From time to time the planning process will complete a vision for the entire next year (i.e. 12 months). For companies and owners who conduct annual business planning sessions, they usually occur in the fall or winter seasons, prior to the expiration of the existing calendar year. The planning process is usually started with a projection or a goal for desired revenues for the next year. This target goal is often agreed to by the management team and, once set, the ‘process goals’ are discussed and agreed upon to focus the team.
The Five (5) Year Planning Process
A smaller number of business owners will meet with their teams and engage in multi-year planning processes, up to a five (5) year plan. Being able to look as far as five (5) years into the future fundamentally changes the nature of relationships between owners, their businesses and the management team. By creatively thinking through what the business will look like in five (5) years is not only a challenging exercise but also a rewarding one because it forces the team to think creatively about the possible future vision for the business.
How Business Exit Planning Extends the Planning Horizon
One of the most challenging forms of planning is for an owner’s ultimate departure from the business’ day-to-day involvement. Not only does an owner need to look further into the future than ever before, but because this is such a personal decision, these owners are often times doing so without the input of their supporting management teams. An owner is taking on a large challenge when they can incorporate this much of their future into their current plans because business exit planning is, at some level, the ultimate form of planning for most privately-held businesses.
The point behind this newsletter is to have you ask yourself how far into the future you are able to see. Because the more ‘future’ that can be incorporated into this type of planning, the more successful the overall planning process is likely to be and the better you will be at seeing your business pass on to the next owner successfully.

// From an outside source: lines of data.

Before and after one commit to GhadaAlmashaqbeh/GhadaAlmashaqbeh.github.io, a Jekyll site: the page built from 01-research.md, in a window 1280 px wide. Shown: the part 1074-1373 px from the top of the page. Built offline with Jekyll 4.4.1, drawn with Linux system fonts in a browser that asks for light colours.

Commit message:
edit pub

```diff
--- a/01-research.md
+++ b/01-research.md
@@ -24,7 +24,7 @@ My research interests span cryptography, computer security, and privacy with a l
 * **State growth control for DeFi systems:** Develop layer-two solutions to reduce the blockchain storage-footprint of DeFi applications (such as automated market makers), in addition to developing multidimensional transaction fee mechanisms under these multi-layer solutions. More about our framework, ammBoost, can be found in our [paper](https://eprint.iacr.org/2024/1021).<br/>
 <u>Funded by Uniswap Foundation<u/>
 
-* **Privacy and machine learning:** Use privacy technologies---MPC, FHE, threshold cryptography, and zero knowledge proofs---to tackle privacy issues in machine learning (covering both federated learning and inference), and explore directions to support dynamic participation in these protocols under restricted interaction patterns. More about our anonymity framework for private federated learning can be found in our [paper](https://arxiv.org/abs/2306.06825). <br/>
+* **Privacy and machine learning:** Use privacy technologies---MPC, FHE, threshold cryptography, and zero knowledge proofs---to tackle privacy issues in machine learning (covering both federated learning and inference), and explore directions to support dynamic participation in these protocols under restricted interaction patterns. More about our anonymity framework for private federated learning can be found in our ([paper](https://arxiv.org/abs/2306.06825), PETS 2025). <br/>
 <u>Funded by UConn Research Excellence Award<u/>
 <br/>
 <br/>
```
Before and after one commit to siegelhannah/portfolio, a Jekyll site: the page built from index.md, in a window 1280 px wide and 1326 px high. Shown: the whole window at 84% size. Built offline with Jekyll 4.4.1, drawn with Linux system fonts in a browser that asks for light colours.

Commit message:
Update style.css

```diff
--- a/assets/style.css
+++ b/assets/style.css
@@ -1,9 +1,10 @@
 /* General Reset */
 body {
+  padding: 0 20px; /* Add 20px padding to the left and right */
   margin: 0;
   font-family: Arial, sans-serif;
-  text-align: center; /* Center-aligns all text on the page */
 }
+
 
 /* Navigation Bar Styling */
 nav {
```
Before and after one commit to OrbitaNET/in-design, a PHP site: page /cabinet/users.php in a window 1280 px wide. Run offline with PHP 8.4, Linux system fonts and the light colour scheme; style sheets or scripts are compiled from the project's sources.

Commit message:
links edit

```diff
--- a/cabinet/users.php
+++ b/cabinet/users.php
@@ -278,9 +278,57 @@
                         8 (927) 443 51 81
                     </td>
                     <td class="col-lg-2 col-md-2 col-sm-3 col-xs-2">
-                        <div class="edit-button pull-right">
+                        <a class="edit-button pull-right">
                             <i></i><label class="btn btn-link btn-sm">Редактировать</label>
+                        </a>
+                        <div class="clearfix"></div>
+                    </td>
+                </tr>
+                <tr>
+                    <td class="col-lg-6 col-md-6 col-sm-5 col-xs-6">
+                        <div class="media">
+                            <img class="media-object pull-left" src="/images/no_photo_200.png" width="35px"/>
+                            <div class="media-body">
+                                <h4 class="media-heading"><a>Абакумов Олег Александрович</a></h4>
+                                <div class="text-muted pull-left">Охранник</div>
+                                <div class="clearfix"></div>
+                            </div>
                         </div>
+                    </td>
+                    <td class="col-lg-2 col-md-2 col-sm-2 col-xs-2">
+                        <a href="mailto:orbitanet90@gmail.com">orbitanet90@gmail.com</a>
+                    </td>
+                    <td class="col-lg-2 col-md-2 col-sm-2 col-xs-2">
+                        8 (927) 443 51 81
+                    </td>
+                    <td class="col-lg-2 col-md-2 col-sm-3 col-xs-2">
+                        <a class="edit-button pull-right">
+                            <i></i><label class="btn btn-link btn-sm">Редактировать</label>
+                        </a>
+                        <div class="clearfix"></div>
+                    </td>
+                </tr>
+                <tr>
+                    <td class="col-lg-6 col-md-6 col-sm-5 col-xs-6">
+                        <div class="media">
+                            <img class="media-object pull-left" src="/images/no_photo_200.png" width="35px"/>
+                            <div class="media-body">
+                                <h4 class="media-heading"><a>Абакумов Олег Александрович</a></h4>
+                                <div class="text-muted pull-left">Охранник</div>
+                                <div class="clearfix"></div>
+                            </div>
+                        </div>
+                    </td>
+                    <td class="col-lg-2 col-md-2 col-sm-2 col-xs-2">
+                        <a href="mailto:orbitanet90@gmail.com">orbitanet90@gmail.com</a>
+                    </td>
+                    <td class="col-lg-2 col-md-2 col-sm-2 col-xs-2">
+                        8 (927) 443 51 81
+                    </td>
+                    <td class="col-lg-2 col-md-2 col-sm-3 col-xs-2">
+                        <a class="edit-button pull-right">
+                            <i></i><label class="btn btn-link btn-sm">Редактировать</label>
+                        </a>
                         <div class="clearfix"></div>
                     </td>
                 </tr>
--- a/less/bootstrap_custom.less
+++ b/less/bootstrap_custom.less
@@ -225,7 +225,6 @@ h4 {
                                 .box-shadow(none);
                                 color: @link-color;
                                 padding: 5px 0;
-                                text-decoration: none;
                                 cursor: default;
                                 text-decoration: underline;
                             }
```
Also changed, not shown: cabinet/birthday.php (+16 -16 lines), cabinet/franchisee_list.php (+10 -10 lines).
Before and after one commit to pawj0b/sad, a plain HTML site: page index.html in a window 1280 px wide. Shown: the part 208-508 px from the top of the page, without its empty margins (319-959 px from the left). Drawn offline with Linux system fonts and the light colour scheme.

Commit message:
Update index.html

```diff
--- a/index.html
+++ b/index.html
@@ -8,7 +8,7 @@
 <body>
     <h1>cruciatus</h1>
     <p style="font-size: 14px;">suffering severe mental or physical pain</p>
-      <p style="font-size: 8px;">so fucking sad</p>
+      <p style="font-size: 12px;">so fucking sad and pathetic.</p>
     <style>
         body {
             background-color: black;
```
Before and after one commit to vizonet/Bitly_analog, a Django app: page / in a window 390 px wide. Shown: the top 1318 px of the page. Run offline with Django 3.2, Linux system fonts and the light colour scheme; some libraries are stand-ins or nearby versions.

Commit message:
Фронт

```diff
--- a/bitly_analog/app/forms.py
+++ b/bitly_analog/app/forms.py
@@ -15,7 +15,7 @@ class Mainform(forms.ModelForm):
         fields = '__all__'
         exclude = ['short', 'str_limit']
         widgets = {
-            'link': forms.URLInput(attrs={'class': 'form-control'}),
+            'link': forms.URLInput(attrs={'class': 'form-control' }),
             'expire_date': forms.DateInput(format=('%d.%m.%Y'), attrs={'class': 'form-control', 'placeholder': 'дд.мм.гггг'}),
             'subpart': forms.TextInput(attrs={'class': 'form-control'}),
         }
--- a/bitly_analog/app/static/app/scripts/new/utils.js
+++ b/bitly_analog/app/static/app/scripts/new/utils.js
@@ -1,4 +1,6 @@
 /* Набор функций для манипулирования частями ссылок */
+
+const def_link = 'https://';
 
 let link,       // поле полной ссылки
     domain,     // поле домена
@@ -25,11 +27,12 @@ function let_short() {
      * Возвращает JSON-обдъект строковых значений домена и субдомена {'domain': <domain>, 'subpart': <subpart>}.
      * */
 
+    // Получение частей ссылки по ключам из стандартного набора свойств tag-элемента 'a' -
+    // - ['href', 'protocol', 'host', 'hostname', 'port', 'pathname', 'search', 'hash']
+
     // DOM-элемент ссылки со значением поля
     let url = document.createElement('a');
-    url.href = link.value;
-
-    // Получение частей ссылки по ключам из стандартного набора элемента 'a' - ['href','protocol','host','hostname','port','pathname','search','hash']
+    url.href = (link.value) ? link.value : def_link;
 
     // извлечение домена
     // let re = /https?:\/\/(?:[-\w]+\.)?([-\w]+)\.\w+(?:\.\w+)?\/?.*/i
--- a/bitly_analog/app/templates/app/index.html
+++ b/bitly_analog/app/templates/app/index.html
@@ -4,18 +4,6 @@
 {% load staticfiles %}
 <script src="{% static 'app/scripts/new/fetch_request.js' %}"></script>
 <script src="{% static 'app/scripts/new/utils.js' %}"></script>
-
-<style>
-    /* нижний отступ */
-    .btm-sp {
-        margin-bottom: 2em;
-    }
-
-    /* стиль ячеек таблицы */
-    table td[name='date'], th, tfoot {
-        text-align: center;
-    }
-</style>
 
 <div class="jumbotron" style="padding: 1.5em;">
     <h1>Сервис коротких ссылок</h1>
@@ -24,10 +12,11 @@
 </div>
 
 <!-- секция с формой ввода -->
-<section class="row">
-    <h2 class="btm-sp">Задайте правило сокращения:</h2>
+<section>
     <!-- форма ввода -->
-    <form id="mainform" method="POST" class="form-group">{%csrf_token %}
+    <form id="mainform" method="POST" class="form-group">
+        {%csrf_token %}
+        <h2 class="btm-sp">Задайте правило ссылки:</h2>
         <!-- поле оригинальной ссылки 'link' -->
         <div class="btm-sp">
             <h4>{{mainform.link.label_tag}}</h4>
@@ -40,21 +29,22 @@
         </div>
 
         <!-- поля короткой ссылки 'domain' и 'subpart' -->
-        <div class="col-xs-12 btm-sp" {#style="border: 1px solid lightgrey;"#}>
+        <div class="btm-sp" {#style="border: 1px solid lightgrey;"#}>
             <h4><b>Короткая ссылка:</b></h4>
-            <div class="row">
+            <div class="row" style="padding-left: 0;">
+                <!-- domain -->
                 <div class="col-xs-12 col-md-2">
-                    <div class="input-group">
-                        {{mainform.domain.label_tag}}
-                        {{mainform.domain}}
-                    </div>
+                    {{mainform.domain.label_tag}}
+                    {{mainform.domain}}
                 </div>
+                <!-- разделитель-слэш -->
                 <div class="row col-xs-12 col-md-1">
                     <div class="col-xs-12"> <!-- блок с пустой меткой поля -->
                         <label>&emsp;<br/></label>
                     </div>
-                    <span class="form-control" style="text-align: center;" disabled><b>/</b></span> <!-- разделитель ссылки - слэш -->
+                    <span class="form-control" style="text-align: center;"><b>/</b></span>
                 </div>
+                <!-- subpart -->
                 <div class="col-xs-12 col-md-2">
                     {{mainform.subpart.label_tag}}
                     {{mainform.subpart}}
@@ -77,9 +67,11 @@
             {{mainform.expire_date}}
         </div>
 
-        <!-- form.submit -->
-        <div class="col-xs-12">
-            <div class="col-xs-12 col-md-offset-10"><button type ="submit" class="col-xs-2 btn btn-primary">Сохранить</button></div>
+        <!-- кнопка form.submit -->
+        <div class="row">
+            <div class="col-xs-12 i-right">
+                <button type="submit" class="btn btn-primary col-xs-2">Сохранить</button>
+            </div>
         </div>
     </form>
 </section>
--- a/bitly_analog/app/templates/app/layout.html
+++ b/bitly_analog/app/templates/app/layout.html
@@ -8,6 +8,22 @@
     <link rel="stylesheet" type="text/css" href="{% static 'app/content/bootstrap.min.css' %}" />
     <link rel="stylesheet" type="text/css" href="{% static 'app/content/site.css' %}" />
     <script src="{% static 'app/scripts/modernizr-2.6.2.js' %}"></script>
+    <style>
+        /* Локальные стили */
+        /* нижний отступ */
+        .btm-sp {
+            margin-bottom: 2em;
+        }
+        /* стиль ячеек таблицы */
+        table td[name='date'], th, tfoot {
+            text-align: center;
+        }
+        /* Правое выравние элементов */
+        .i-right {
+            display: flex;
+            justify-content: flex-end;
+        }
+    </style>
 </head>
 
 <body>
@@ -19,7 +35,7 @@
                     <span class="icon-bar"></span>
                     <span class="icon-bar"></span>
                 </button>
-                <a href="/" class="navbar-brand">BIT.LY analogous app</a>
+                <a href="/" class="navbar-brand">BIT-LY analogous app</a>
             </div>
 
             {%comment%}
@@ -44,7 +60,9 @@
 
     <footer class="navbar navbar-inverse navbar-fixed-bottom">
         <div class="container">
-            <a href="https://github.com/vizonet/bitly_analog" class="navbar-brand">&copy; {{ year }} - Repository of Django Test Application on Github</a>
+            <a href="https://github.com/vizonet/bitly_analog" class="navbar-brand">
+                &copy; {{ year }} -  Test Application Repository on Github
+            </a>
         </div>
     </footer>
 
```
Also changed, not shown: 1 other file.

What to do if Your Vision Cannot See Beyond the Short Term
So looking into the future is a challenging, but rewarding exercise. And it is helpful to know that owners often are aided by the counsel of others in this complex and personal process. Professional and experienced advisors who focus on exit/ transition / succession planning can be very helpful to moving an owner into a position where they are including more of the future into their overall planning.
Running and growing a business is tough work and the balance between addressing current pressures while also addressing the future needs to be balanced carefully. I hope that this newsletter has helped you ask how much of the future you are incorporating into your planning and that you can see some of the limitations of not looking further into the future.